On Oct. 5, the youth group, which now averages about 110 and has already raised $22,000 through its 10K Day earlier in the year, put on an event called Speed the Light Hustle. At the event, students exhibited some of their skills and sold items in vendor booths, including artwork, baked goods, farm-fresh eggs, a selfie-booth with puppies, a dunk tank, home good crafts, and more for STL in the church’s gym.

A couple students raised funds getting pledges for every strike they could pitch in 10 minutes. Another student, who takes karate lessons, raised funds in the same manner, only she chose to see how many boards she could break in 10 minutes.

“God gave our students everything they need to succeed,” Roeder says. “He doesn’t ask us to give something we don’t have, but what we do have. If it’s skill, like throwing a baseball or breaking boards, then throw a baseball or break boards.”

Austin Lynn and Ethan McManus, both 12, threw baseballs, while Jayden McManus, 13, threw softballs at a strike zone to raise money to “strikeout slavery.”

“This event has grown me spiritually closer to God because it showed me that no matter what you have or what you give, God can always multiply it,” Lynn says. Together the trio more than doubled their goal of $400, raising $860.

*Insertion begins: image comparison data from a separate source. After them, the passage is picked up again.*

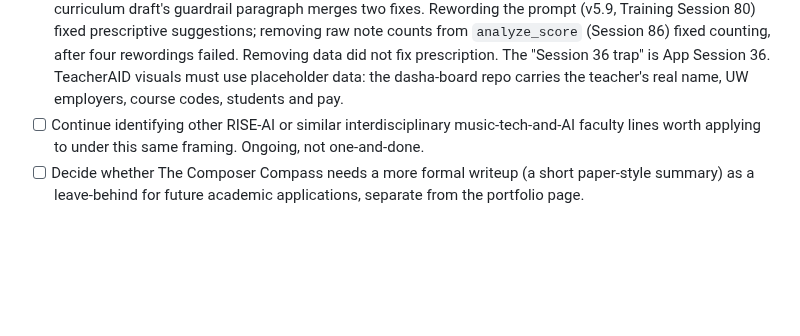
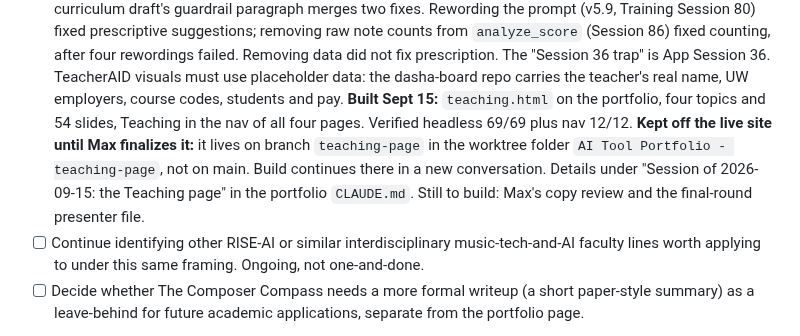
Before and after one commit to mhperkins/AI-Portfolio-Landing-Page, a Markdown page: career-search-academic-track.md, the part around the change. GitHub-like rendering; blank space fills up the shorter version.

Commit message:
docs: current state for the Teaching page, built on branch teaching-page and kept off the live site
Co-Authored-By: Claude Opus 5 (1M context) <noreply@anthropic.com>

```diff
--- a/career-search-academic-track.md
+++ b/career-search-academic-track.md
@@ -213,6 +213,12 @@ Technology; George Mason adjunct, Applied Composition and Music Technology.
       rewordings failed. Removing data did not fix prescription. The "Session 36 trap" is App
       Session 36. TeacherAID visuals must use placeholder data: the dasha-board repo carries the
       teacher's real name, UW employers, course codes, students and pay.
+      **Built Sept 15:** `teaching.html` on the portfolio, four topics and 54 slides, Teaching in
+      the nav of all four pages. Verified headless 69/69 plus nav 12/12. **Kept off the live site
+      until Max finalizes it:** it lives on branch `teaching-page` in the worktree folder
+      `AI Tool Portfolio - teaching-page`, not on main. Build continues there in a new
+      conversation. Details under "Session of 2026-09-15: the Teaching page" in the portfolio
+      `CLAUDE.md`. Still to build: Max's copy review and the final-round presenter file.
 - [ ] Continue identifying other RISE-AI or similar interdisciplinary music-tech-and-AI faculty
       lines worth applying to under this same framing. Ongoing, not one-and-done.
 - [ ] Decide whether The Composer Compass needs a more formal writeup (a short paper-style summary)
```
Also changed, not shown: CLAUDE.md (+61 -0 lines).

Twelve-year-old Aubrey Bade offered homemade cinnamon rolls and other items for sale at the event.

“I participated because I wanted to support people coming out of human trafficking,” she says. “I felt like it was my responsibility to help women and even girls my age.”

Isabella Roberts, 16, offered her original painting, representing freedom, for sale at the fundraiser.

“I decided to participate in the STL Hustle because of the simple phrase ‘why not?’” Roberts says. “If I have the opportunity to change the lives of girls I will never meet, and make room for God to move in a big way, then why not? This was a huge opportunity for us to be stewards of what God has given us and impact our world.”

Roeder, 29, who played basketball for North Central University, says he never asks students to do more than he would do. He joined in by raising pledges for every free throw he could make in a 10-minute span, sinking 155 shots and raising more than $8,000.

Project Rescue has been an inspiration for his youth, Roeder says. The program not only rescues women and children from sex trafficking, but also provides opportunity for mental, physical, emotional, and spiritual healing — a “rescue to restoration” approach.

With the pledges and other funds students are raising due to be turned in next week, Roeder believes they are approaching $40,000, with a little more than 10 weeks remaining to attain their overall goal.

“We may be chasing failure,” he admits, “but we believe God shows up in God-sized ways when we live out God-sized dreams.”

Whether or not the Cedar Rapids Youth make the $100,000 goal or not, what Roeder has been amazed to see is the attitude and personality changes in the students. He explains that as these Gen Z students take their eyes off themselves, ignore their insecurities, and no longer worry about what people think, they’re coming to believe Why not me? Why can’t I be the one God works through to change lives?

“It was a huge win, overall, for the night,” Roeder says. “It was a big win for our students, using their God-given gifts and doing what they could do to help women and children get out of human trafficking.”

Dan Van Veen

Dan Van Veen is news editor of AG News. Prior to transitioning to AG News in 2001, Van Veen served as managing editor of AG U.S. Missions American Horizon magazine for five years. He attends Central Assembly of God in Springfield, Missouri, where he and his wife, Lori, teach preschool Sunday School and 4- and 5-year-old Rainbows boys and girls on Wednesdays.